Task instructions: Reproduce the lines below exactly. Skip images.

*** Opening Supplied data ***

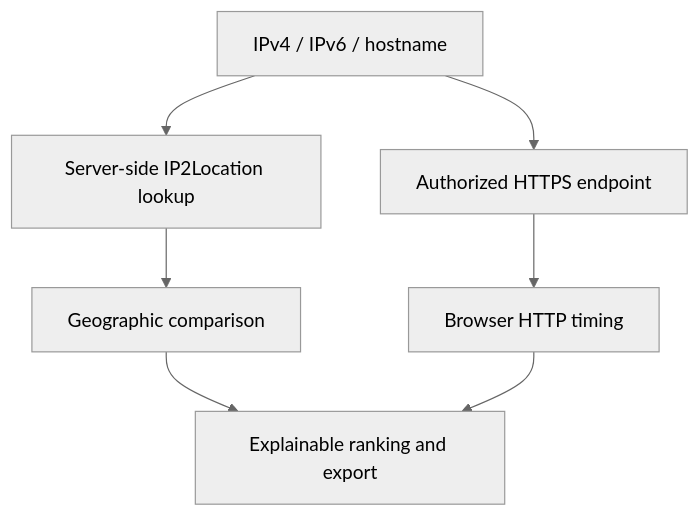
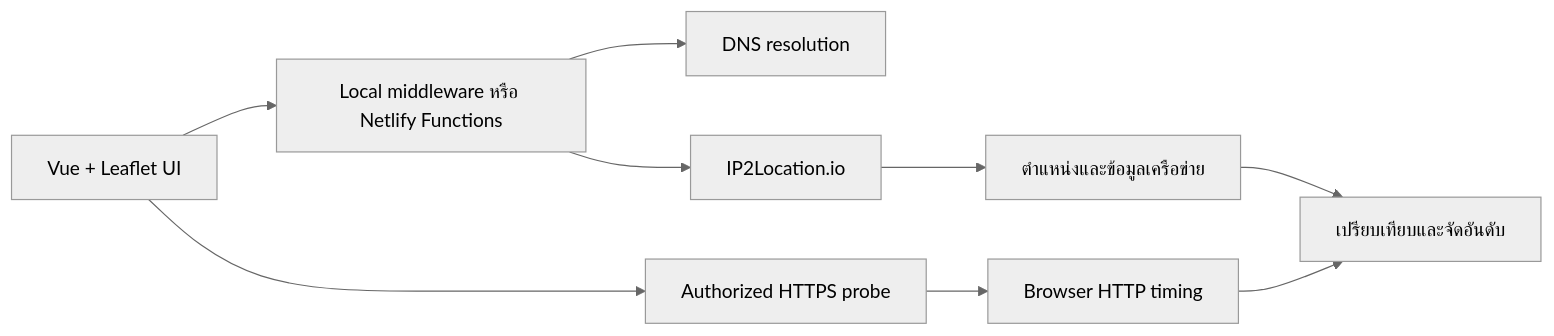
One commit to timor2542/sakurath-geoip2route changed the diagram in README.md. Above: the diagram before and after it, drawn with Mermaid (neutral theme). The commit also changed other lines of this file, not shown here.

````diff
--- a/README.md
+++ b/README.md
@@ -13,9 +155,11 @@
 ```mermaid
-flowchart TD
-  A["IPv4 / IPv6 / hostname"] --> B["Server-side IP2Location lookup"]
-  B --> C["Geographic comparison"]
-  A --> D["Authorized HTTPS endpoint"]
-  D --> E["Browser HTTP timing"]
-  C --> F["Explainable ranking and export"]
-  E --> F
+flowchart LR
+  A[Vue + Leaflet UI] --> B[Local middleware หรือ Netlify Functions]
+  B --> C[DNS resolution]
+  B --> D[IP2Location.io]
+  A --> E[Authorized HTTPS probe]
+  D --> F[ตำแหน่งและข้อมูลเครือข่าย]
+  E --> G[Browser HTTP timing]
+  F --> H[เปรียบเทียบและจัดอันดับ]
+  G --> H
 ```
````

*** Closing Supplied data ***

Response:
One commit to timor2542/sakurath-geoip2route changed the diagram in README.md. Above: the diagram before and after it, drawn with Mermaid (neutral theme). The commit also changed other lines of this file, not shown here.

````diff
--- a/README.md
+++ b/README.md
@@ -13,9 +155,11 @@
 ```mermaid
-flowchart TD
-  A["IPv4 / IPv6 / hostname"] --> B["Server-side IP2Location lookup"]
-  B --> C["Geographic comparison"]
-  A --> D["Authorized HTTPS endpoint"]
-  D --> E["Browser HTTP timing"]
-  C --> F["Explainable ranking and export"]
-  E --> F
+flowchart LR
+  A[Vue + Leaflet UI] --> B[Local middleware หรือ Netlify Functions]
+  B --> C[DNS resolution]
+  B --> D[IP2Location.io]
+  A --> E[Authorized HTTPS probe]
+  D --> F[ตำแหน่งและข้อมูลเครือข่าย]
+  E --> G[Browser HTTP timing]
+  F --> H[เปรียบเทียบและจัดอันดับ]
+  G --> H
 ```
````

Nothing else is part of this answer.